During the 1970's a teaching and research fund was set up, in part to finance the building of a lecture theatre and pathology museum. Trustees of this project included some well-known names at the time, including Sir Alfred Owen CBE, Chairman of Rubery Owen, and Sir Raymond Brookes, Managing Director of GKN. It was Sir Raymond Brookes who laid the stone for the new lecture hall, which was completed in 1972. This was a great asset to the Midland Centre and was equipped with the most advanced technical facilities available at the time.
Sadly - at least for those who worked at or had been treated at Smethwick - the unit closed in 1996. It was transferred to the Queen Elizabeth Hospital, where it amalgamated with the smaller facility that already existed there. All of the buildings on the Smethwick site, except for the lodge, were then demolished. A large housing estate now occupies the site, apart from the cemetery, which still exists.

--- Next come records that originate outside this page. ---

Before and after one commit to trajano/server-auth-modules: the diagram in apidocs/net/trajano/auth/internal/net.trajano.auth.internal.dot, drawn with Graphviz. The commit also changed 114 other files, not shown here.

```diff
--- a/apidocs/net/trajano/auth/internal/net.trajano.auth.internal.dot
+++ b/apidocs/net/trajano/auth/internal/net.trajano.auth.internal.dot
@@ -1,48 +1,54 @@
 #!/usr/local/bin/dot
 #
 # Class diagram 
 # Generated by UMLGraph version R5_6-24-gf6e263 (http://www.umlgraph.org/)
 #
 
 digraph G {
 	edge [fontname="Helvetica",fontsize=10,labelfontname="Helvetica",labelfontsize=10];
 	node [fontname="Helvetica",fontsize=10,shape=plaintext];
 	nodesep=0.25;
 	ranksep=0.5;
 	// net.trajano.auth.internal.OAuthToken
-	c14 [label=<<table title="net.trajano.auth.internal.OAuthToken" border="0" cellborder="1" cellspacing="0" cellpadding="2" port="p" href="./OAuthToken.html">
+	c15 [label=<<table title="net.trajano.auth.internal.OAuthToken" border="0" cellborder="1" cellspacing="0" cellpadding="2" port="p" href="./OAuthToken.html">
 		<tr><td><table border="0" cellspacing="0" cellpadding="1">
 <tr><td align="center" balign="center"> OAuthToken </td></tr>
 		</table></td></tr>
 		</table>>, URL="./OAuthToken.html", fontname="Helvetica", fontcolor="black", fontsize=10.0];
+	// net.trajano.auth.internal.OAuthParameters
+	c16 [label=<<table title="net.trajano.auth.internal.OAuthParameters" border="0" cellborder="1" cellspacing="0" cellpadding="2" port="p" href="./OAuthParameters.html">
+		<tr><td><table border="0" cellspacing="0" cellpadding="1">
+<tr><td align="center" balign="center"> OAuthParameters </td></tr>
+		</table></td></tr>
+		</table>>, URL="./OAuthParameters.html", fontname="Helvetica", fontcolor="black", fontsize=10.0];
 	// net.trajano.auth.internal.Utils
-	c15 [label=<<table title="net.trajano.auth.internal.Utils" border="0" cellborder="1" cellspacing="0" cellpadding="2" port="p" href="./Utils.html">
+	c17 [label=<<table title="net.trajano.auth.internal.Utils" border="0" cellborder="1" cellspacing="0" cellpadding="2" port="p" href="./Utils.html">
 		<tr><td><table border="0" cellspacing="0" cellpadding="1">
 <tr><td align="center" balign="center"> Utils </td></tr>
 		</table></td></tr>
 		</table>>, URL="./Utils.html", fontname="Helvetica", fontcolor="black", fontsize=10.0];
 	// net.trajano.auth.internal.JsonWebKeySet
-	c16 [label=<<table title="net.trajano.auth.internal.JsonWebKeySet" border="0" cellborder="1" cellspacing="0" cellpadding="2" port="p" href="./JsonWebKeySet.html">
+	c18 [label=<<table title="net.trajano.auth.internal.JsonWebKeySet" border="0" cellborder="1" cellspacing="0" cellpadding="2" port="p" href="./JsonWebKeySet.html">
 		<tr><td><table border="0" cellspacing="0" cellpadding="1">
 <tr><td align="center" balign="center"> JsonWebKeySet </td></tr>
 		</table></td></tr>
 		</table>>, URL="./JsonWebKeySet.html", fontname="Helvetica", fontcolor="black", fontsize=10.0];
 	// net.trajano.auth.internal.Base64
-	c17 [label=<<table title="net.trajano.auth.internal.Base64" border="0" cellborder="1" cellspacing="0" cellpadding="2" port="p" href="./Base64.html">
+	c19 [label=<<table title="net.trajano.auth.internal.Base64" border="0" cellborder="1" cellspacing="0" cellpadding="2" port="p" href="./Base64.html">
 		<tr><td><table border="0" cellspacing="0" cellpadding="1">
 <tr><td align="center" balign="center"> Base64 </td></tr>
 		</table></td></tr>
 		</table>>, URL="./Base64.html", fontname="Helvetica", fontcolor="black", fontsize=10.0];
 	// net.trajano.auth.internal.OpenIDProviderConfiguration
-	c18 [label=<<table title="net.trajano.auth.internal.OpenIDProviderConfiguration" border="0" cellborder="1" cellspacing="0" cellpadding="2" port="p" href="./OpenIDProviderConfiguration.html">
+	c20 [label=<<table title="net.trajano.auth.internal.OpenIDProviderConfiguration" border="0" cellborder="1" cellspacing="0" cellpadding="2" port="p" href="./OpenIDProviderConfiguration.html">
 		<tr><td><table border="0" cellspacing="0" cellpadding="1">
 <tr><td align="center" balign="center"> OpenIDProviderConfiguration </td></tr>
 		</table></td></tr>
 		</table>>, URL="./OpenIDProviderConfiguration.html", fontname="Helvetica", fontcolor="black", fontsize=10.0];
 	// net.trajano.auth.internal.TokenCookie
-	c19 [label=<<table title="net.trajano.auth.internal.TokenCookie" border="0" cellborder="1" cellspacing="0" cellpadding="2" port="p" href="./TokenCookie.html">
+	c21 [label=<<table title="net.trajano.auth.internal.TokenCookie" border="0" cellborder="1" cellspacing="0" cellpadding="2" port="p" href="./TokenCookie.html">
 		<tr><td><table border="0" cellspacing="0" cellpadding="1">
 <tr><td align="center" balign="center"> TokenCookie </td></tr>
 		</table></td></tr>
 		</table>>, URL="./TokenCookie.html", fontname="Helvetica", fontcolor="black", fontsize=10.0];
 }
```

There are many stories that can be told about Smethwick Hospital. The archives at the Smethwick Heritage Centre contain some further information and staff there would love to hear from people who worked at or were patients at the hospital, possibly even when it was the "Fever Hospital". Any photographs or copy photographs would be much appreciated as, sadly, the Heritage Centre possess none from before the demolition of 1996.